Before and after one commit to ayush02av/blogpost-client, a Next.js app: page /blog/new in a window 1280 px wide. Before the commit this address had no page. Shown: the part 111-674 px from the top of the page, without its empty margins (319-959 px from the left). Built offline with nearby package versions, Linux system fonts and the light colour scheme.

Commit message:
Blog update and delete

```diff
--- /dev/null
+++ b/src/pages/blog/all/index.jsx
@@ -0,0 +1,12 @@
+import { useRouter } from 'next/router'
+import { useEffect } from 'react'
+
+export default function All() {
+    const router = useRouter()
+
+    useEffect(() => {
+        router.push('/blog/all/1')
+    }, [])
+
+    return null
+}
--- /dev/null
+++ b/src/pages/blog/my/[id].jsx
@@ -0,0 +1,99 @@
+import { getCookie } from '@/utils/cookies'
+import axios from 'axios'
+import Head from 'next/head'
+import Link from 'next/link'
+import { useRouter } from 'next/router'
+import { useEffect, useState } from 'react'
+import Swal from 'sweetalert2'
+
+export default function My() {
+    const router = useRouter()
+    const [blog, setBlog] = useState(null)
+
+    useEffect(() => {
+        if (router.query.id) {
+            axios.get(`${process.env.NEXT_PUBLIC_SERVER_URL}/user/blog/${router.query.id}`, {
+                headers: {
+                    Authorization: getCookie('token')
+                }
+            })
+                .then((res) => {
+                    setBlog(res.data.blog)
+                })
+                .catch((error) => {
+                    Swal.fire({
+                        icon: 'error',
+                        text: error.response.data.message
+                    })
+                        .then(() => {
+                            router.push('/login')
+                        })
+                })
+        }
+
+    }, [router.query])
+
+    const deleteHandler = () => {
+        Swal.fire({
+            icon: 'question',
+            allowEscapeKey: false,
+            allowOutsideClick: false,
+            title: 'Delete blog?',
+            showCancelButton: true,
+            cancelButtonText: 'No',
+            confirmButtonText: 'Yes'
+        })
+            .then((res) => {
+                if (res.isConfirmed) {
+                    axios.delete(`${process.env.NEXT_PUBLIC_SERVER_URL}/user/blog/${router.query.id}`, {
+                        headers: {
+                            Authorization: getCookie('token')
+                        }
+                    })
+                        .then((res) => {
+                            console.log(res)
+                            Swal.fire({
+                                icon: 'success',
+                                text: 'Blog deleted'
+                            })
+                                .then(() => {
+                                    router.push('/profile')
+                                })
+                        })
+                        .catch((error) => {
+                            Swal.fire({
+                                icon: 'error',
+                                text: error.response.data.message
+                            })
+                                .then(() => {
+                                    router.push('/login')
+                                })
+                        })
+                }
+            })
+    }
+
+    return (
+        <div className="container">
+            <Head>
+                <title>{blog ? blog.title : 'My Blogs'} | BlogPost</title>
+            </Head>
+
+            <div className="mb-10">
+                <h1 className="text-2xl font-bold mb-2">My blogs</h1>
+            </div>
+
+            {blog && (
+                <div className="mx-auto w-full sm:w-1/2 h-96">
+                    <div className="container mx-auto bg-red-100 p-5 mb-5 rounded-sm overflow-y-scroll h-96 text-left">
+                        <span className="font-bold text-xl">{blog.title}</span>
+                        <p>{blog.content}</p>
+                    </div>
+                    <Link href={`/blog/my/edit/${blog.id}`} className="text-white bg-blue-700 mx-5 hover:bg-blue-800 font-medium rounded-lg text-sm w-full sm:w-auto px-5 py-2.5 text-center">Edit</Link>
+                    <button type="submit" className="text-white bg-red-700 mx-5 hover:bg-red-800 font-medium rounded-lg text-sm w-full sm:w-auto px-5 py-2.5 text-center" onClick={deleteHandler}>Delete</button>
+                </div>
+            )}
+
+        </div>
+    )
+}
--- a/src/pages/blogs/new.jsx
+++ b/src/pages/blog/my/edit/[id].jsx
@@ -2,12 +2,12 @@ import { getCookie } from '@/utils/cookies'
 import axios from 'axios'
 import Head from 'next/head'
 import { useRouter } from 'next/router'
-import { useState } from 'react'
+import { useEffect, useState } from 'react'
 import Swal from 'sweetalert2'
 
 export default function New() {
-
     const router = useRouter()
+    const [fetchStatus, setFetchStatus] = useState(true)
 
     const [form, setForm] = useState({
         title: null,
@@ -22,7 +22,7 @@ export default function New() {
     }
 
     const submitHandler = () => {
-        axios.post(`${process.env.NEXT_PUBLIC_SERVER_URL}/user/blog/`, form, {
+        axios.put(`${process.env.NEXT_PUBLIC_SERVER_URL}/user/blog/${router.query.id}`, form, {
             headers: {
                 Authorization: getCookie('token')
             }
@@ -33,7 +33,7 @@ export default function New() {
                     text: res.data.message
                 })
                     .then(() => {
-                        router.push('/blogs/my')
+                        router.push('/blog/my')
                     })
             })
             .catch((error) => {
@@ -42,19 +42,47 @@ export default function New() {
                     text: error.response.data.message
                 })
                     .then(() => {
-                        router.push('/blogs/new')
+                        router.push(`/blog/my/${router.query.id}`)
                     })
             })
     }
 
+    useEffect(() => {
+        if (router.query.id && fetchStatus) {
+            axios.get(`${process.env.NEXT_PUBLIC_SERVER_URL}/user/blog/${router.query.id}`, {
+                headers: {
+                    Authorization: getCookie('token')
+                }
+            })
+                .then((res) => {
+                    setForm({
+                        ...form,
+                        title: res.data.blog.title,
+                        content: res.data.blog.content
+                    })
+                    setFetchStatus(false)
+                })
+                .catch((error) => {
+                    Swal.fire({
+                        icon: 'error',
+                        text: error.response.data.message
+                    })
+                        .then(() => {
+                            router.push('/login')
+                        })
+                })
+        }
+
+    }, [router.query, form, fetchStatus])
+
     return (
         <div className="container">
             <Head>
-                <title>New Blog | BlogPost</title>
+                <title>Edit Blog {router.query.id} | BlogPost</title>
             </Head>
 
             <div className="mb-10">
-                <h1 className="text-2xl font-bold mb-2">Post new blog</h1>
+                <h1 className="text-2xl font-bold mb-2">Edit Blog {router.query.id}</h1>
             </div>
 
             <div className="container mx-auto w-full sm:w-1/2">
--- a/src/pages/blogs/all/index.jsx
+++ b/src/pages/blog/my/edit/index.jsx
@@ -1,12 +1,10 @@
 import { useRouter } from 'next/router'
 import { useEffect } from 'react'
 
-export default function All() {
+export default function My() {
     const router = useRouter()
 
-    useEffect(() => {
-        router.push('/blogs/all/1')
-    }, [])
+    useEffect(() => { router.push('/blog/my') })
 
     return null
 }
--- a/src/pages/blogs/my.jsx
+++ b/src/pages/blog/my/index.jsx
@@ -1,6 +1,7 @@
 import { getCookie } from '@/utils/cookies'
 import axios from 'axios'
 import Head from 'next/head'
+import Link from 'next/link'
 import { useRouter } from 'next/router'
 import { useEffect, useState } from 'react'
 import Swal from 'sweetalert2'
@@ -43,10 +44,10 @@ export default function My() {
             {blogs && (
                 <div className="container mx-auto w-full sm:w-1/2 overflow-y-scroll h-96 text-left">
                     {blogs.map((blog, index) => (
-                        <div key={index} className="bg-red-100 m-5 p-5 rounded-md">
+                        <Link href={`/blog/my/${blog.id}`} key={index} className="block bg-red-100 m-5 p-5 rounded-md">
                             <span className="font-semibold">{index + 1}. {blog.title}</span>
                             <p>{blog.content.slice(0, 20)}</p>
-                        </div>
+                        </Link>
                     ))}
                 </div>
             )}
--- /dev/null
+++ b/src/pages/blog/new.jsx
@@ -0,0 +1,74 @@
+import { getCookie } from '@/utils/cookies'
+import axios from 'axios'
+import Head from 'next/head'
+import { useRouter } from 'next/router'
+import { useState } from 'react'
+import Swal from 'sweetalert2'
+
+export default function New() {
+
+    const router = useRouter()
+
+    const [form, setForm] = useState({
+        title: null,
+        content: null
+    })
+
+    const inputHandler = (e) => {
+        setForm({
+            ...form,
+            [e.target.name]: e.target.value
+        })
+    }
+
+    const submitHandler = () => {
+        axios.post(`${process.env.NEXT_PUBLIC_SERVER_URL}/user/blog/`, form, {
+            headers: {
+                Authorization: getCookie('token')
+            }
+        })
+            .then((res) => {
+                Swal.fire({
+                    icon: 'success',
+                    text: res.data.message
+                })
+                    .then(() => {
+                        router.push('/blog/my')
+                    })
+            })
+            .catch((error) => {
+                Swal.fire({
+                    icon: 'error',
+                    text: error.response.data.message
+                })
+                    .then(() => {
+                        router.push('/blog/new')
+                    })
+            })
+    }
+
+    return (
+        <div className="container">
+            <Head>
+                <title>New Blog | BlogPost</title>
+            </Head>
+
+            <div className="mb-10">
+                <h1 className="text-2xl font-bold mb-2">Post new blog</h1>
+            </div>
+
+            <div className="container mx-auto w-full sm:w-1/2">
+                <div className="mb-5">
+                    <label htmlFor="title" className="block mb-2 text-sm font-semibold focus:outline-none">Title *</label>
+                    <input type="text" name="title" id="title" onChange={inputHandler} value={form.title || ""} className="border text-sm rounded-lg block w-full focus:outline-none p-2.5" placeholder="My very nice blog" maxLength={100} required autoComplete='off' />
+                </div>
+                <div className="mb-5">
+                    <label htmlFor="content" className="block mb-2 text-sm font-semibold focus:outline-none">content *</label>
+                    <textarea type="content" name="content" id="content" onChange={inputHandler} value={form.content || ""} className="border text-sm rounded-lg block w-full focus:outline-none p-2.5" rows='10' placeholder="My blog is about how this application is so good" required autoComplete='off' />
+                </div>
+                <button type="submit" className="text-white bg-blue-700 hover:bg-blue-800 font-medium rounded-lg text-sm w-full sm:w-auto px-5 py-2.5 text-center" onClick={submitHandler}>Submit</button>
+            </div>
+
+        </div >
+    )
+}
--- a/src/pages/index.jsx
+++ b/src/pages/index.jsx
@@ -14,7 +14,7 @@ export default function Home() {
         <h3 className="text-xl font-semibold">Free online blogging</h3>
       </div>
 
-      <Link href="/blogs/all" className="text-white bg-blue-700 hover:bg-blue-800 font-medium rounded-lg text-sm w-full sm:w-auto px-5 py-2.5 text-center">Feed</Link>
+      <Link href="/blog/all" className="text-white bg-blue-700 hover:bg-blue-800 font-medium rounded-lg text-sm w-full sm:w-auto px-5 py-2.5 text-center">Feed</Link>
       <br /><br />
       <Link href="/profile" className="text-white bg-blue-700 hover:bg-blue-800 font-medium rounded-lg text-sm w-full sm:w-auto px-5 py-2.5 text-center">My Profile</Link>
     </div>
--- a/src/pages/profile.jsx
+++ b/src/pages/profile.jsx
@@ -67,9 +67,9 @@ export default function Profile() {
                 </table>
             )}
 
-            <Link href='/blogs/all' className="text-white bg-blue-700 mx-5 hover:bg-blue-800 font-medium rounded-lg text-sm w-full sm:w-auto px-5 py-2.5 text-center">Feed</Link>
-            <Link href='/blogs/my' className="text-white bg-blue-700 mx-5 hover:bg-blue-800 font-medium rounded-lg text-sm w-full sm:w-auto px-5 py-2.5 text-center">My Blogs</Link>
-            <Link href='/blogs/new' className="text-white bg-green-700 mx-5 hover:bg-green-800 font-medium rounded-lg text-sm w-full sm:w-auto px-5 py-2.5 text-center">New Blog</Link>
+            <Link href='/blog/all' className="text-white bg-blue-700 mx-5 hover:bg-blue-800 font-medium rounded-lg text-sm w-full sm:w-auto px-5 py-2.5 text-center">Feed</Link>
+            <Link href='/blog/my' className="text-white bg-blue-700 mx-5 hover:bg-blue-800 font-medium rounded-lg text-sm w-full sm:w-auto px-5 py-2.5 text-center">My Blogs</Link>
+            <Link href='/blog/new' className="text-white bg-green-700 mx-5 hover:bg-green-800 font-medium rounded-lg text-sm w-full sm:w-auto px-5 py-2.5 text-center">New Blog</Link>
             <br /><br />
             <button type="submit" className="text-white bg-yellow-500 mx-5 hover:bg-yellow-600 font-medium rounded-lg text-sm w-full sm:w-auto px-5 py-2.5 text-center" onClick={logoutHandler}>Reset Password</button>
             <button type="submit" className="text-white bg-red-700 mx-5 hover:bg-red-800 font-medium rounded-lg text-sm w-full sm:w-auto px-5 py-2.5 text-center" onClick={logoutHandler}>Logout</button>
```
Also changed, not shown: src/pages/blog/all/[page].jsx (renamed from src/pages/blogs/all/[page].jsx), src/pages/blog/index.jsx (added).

====

- _WHAT TO PRODUCE_: Which of the lines above hold the string "return"? Pick each of them out.

- _EXERCISE ANSWER_:
+    return null
+    return (
     return (
     return null
+    return (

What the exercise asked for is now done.